The first atomic model of an intact spliceosome was generated in 2015 from the cryo–electron microscopy (cryo-EM) structure of the Schizosaccharomyces pombe intron lariat spliceosome (ILS) at 3.6-Å resolution (5, 6). Since 2016, a burst of structural advances has allowed atomic visualization of the Saccharomyces cerevisiae and human spliceosomes (720). Here we report the cryo-EM structure of the human C complex at an average resolution of 4.1 Å. Compared with the yeast C complex (10, 11), the structure of the human C complex contains 11 additional proteins, including four peptidyl prolyl isomerases (PPIs), the exon junction complex (EJC), U5-40K, RBM22, and Aquarius. The structural features and comparison with the human C* complex (19, 20) offer mechanistic insights into the transition from the C to the C* complex.

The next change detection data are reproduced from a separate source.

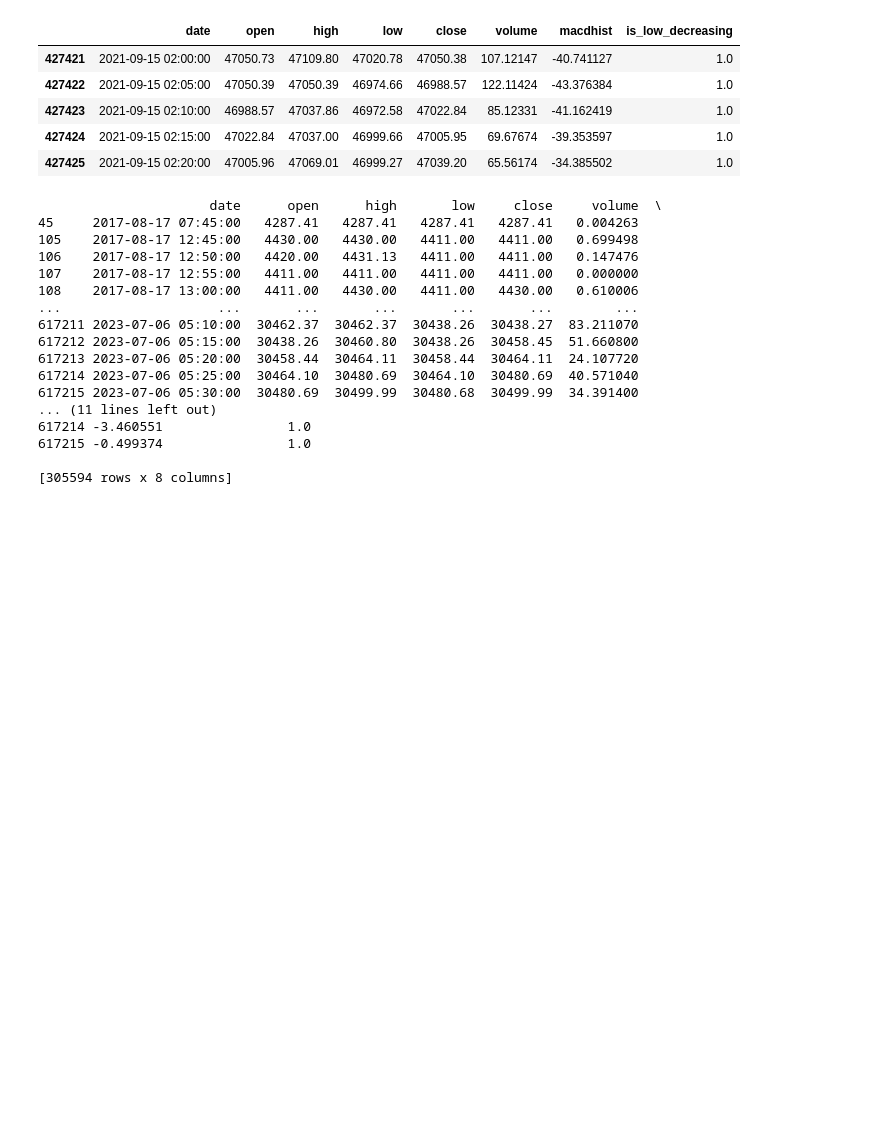
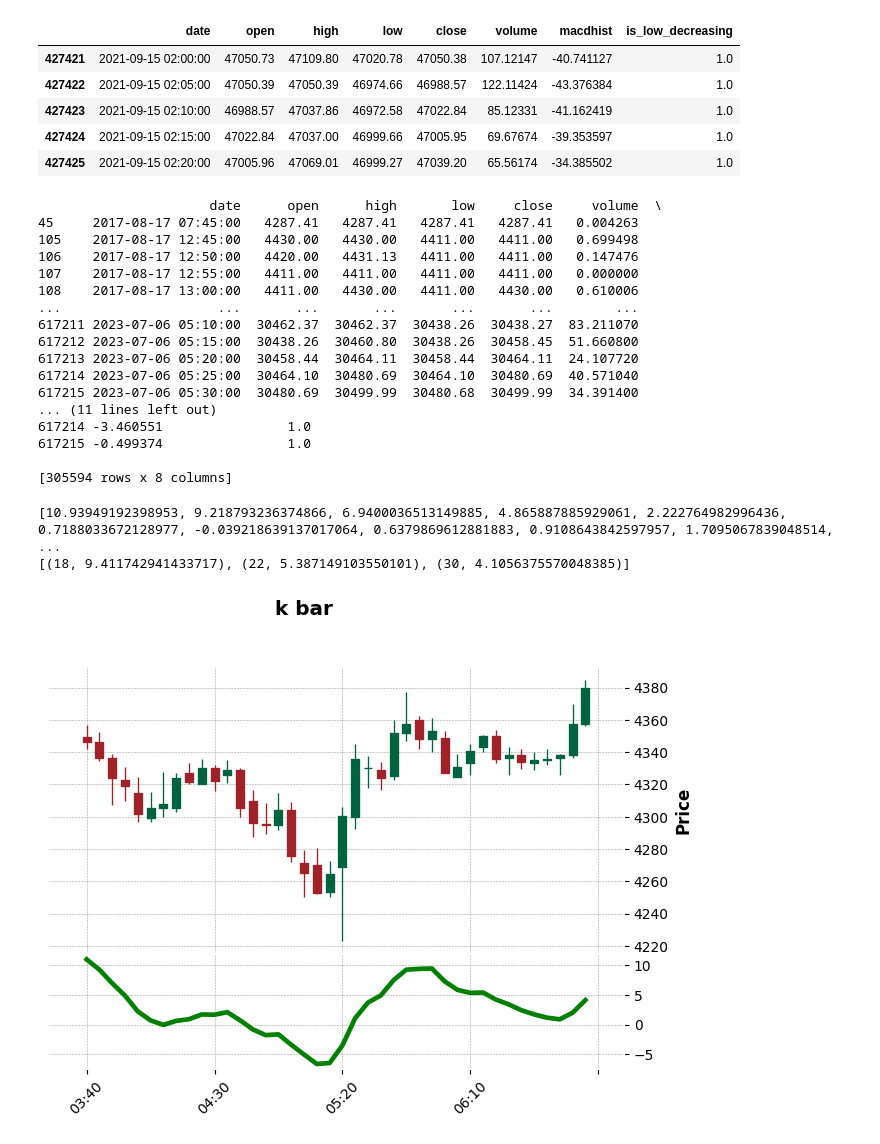
Before and after one commit to tc3oliver/StratLabFreq, a Jupyter notebook: MACD_Divergence_Analysis.ipynb, the cells around one changed output. Saved outputs shown, nothing was run; the diff lists cells and outputs as text; code cells hidden in the pictures; blank space fills up the shorter version.

```diff
--- a/MACD_Divergence_Analysis.ipynb
+++ b/MACD_Divergence_Analysis.ipynb
@@ -300,0 +306,33 @@ def find_peak_sequence_short_wrapper(data):
+# %%
+
+
+while True:
+
+  df = get_random_count_values_dataframe(dataframe)
+  data = df['macdhist'].values.tolist()
+
+
+
+  isfind, l = find_peak_sequence_short_wrapper(data)
+
+
+  if isfind:
+    if df['is_high_increase'].values.tolist()[-1]:
+      print(data)
+      print(l)
+      df.set_index('date', inplace=True)
+
+      # 建立一個 MACD histogram 的圖像
+      ap = mpf.make_addplot(df['macdhist'], panel=1, color='g', secondary_y=False)
+
+      # 繪製 K 線圖，並添加 MACD histogram
+      mpf.plot(df, type='candle', style='charles', title='k bar', addplot=ap)
+
+      # 顯示圖表
+      plt.show()
+
+      break
+# %% [output]
+[10.93949192398953, 9.218793236374866, 6.9400036513149885, 4.865887885929061, 2.222764982996436, 0.7188033672128977, -0.039218639137017064, 0.6379869612881883, 0.9108643842597957, 1.7095067839048514,  ...
+[(18, 9.411742941433717), (22, 5.387149103550101), (30, 4.1056375570048385)]
+[figure, added]
```
Also changed, not shown: parts of 7 cells of this notebook.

Cryo-EM analysis

The human spliceosomes were assembled using HeLa S3 nuclear extract and a synthetic pre-mRNA. After a pilot experiment (fig. S1A), we chose to use the small molecule BN82685, which is known to inhibit exon ligation (21), at a final concentration of 250 μM in the splicing assay. The spliceosomes were purified and chemically cross-linked. The spliceosome-containing fractions were pooled on the basis of RNA analysis (fig. S1B), and the sample was examined by EM under negative staining (fig. S1C) and cryogenic conditions (fig. S1D). Micrographs were collected on a Titan Krios electron microscope, yielding 1,464,033 auto-picked particles.

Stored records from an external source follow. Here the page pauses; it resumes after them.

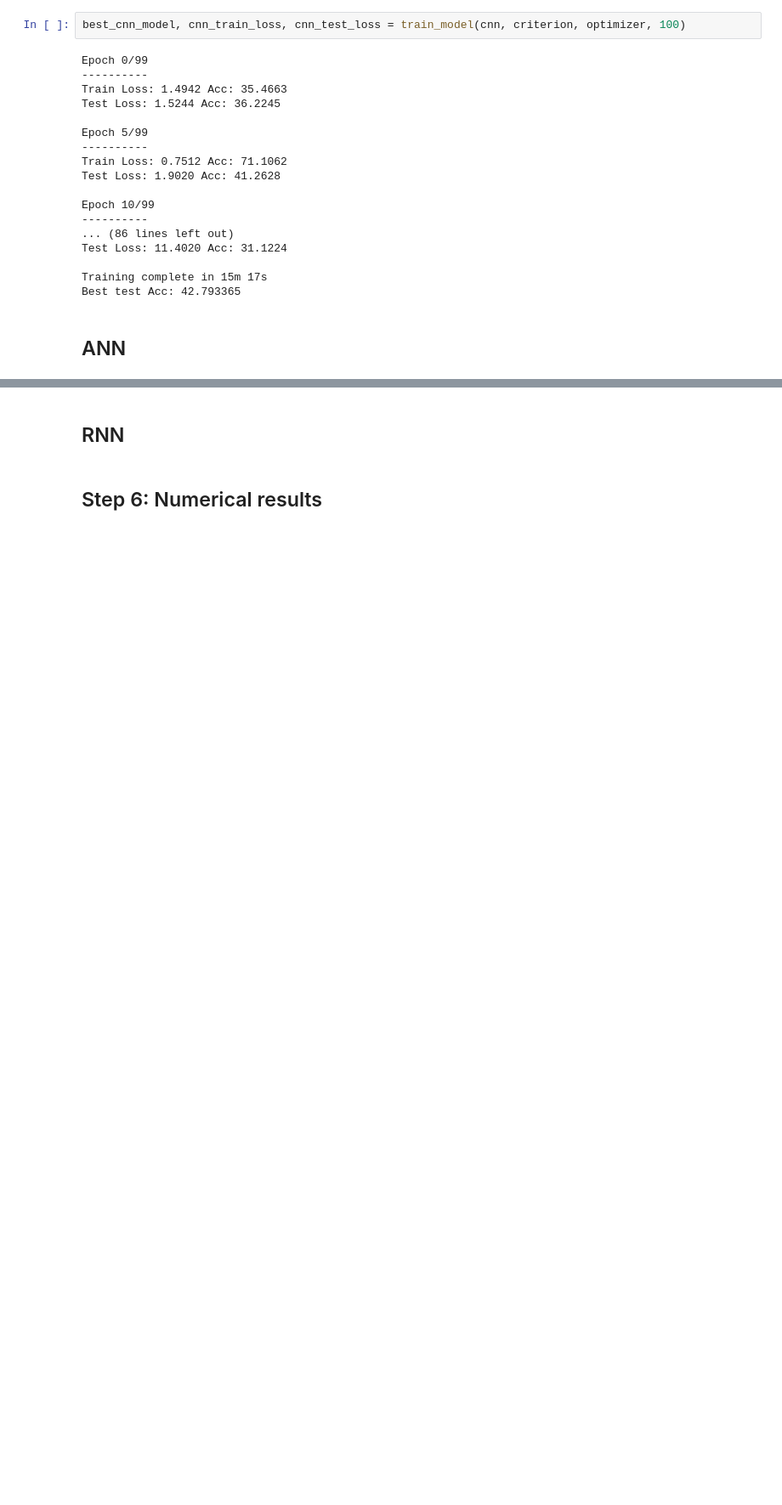
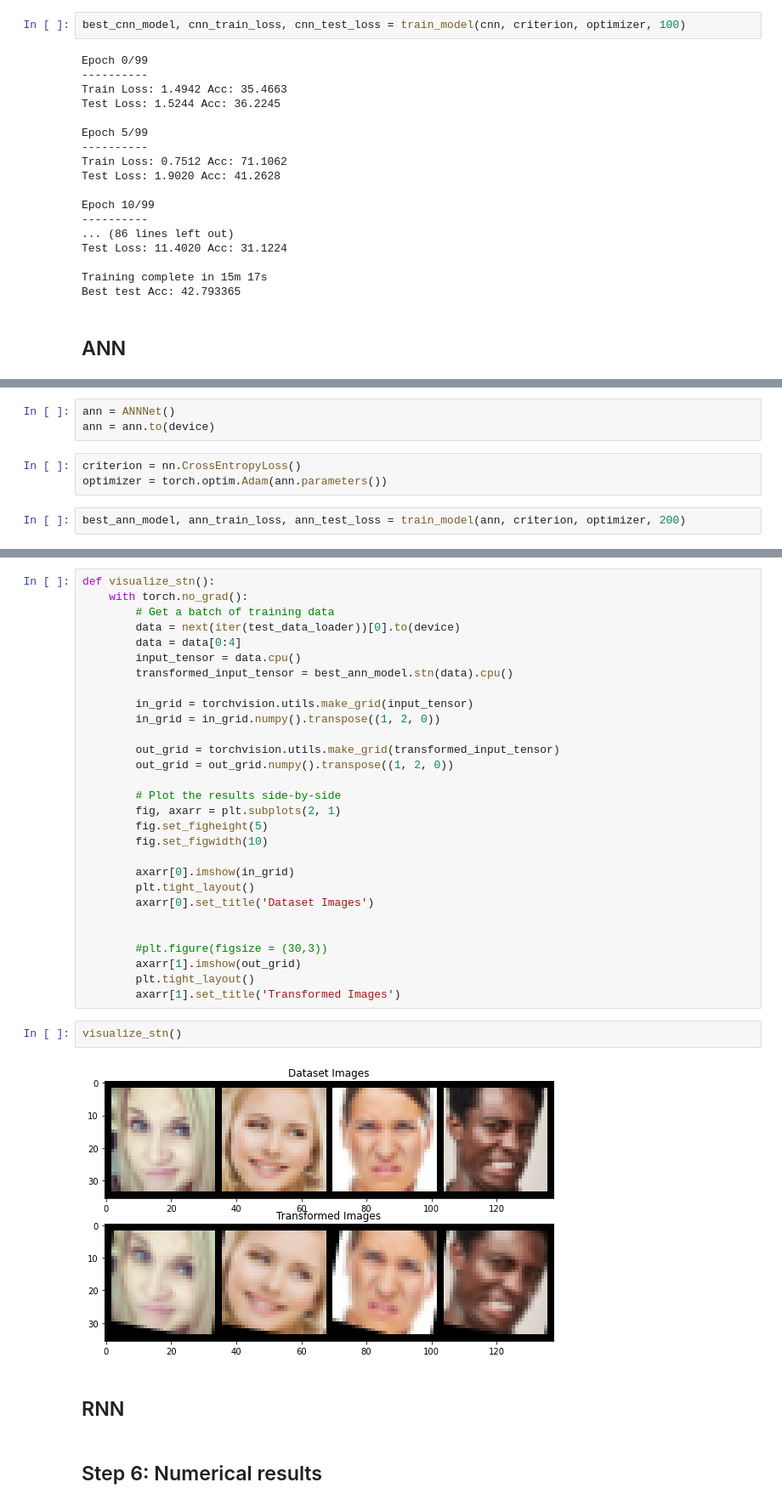
Before and after one commit to dheeraj-sn/facial_emotion_classification, a Jupyter notebook: group_50.ipynb, the cells around one changed output, grey strips where cells are left out. Shown: that part at 85% size. Cells and saved outputs as stored; diff of their text form; blank space fills up the shorter version.

```diff
--- a/group_50.ipynb
+++ b/group_50.ipynb
@@ -1046,0 +1126,8 @@ Best test Acc: 42.793365
+# %%
+ann = ANNNet()
+ann = ann.to(device)
+# %%
+criterion = nn.CrossEntropyLoss()
+optimizer = torch.optim.Adam(ann.parameters())
+# %%
+best_ann_model, ann_train_loss, ann_test_loss = train_model(ann, criterion, optimizer, 200)
@@ -1047,3 +1152,36 @@ Best test Acc: 42.793365
+# %%
+def visualize_stn():
+    with torch.no_grad():
+        # Get a batch of training data
+        data = next(iter(test_data_loader))[0].to(device)
+        data = data[0:4]
+        input_tensor = data.cpu()
+        transformed_input_tensor = best_ann_model.stn(data).cpu()
+
+        in_grid = torchvision.utils.make_grid(input_tensor)
+        in_grid = in_grid.numpy().transpose((1, 2, 0))
+
+        out_grid = torchvision.utils.make_grid(transformed_input_tensor)
+        out_grid = out_grid.numpy().transpose((1, 2, 0))
+
+        # Plot the results side-by-side
+        fig, axarr = plt.subplots(2, 1)
+        fig.set_figheight(5)
+        fig.set_figwidth(10)
+
+        axarr[0].imshow(in_grid)
+        plt.tight_layout()
+        axarr[0].set_title('Dataset Images')
+
+
+        #plt.figure(figsize = (30,3))
+        axarr[1].imshow(out_grid)
+        plt.tight_layout()
+        axarr[1].set_title('Transformed Images')
+# %%
+visualize_stn()
+# %% [output]
+[figure, added]
 # %% [markdown]
 ## RNN
 # %% [markdown]
```
Also changed, not shown: parts of 5 cells of this notebook.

A subset of 157,388 particles was used to generate the initial references for the human spliceosomal complexes (fig. S2), which were applied to the entire data set. After three-dimensional classifications, 95,064 particles gave a reconstruction of the human C complex at 4.5-Å resolution (fig. S3). Further selection of 53,633 particles yielded a reconstruction at an average resolution of 4.1 Å (figs. S3 to S7 and tables S1 and S2). The local resolutions varied greatly in the human C complex (fig. S4), reaching 3.8 to 4.2 Å in the core but considerably lower in the peripheral regions (table S2). A soft mask on the Brr2 region improved the local EM map to an average resolution of 6.5 Å (figs. S3 and S7 and table S2).

Overall structure

The refined model of the human C complex contains 15,479 amino acids from 47 proteins and 414 nucleotides from three small nuclear RNAs (snRNAs; U2, U5, and U6) and the pre-mRNA (Fig. 1A and tables S1 and S2), with a combined molecular mass of about 1.8 MDa. About two-thirds of the 15,479 amino acids have side chains, and the rest were built as Ala. The poly-Ala sequences are mostly assigned to proteins in the peripheral regions, including Prp16 and a few components (Prp19 tetramer, Spf27, Syf1, and part of Cdc5) of the nineteen complex (NTC, also known as the Prp19-CDC5L complex). The 47 proteins in the atomic model include 11 from U5 snRNP, nine from U2 snRNP, seven from the NTC, six from the NTC-related (NTR) complex, four from the EJC, five splicing factors (SRm300, Cwc22, CCDC49, CCDC94, and Prp17), four PPIs (tentatively assigned as PPIL1, CypE, PPIG, and PPWD1), and Prp16 (Fig. 1A).

Fig. 1 Cryo-EM structure of the human catalytic step I spliceosome (C complex) at 4.1-Å resolution.

(A) Overall structure of the human C complex. Two perpendicular views are shown. The atomic model includes 47 proteins, three snRNAs (U2, U5, and U6), a 5′ exon, and a 44-nucleotide intron lariat, with a combined molecular mass of ~1.8 MDa. Among the modeled 15,479 amino acids, about two-thirds have side chains. All structural images in the figures were created using PyMol (40). (B) An overall structural comparison of the human (left) and S. cerevisiae (right) C complexes. In both structures, the U2, U5, and U6 snRNAs are colored blue, orange, and green, respectively; the pre-mRNA is highlighted in red; and the shared protein components are in gray. Protein components that are specific to either structure are color-coded. Compared with the yeast C complex, the human C complex has 11 additional protein components. These include four peptidyl prolyl isomerases (PPIs), four proteins of the exon junction complex (EJC; eIF4AIII, MAGOH, Y14, and MLN51), U5-40K, RBM22, and Aquarius. The EM density map also allows unambiguous identification of the ATPase/helicases Prp16 and Brr2, which were absent in our own preparation of the yeast C complex (10). Notably, the human protein RBM22 appears to be derived from the yeast proteins Ecm2 and Cwc2 (22). PDB, Protein Data Bank.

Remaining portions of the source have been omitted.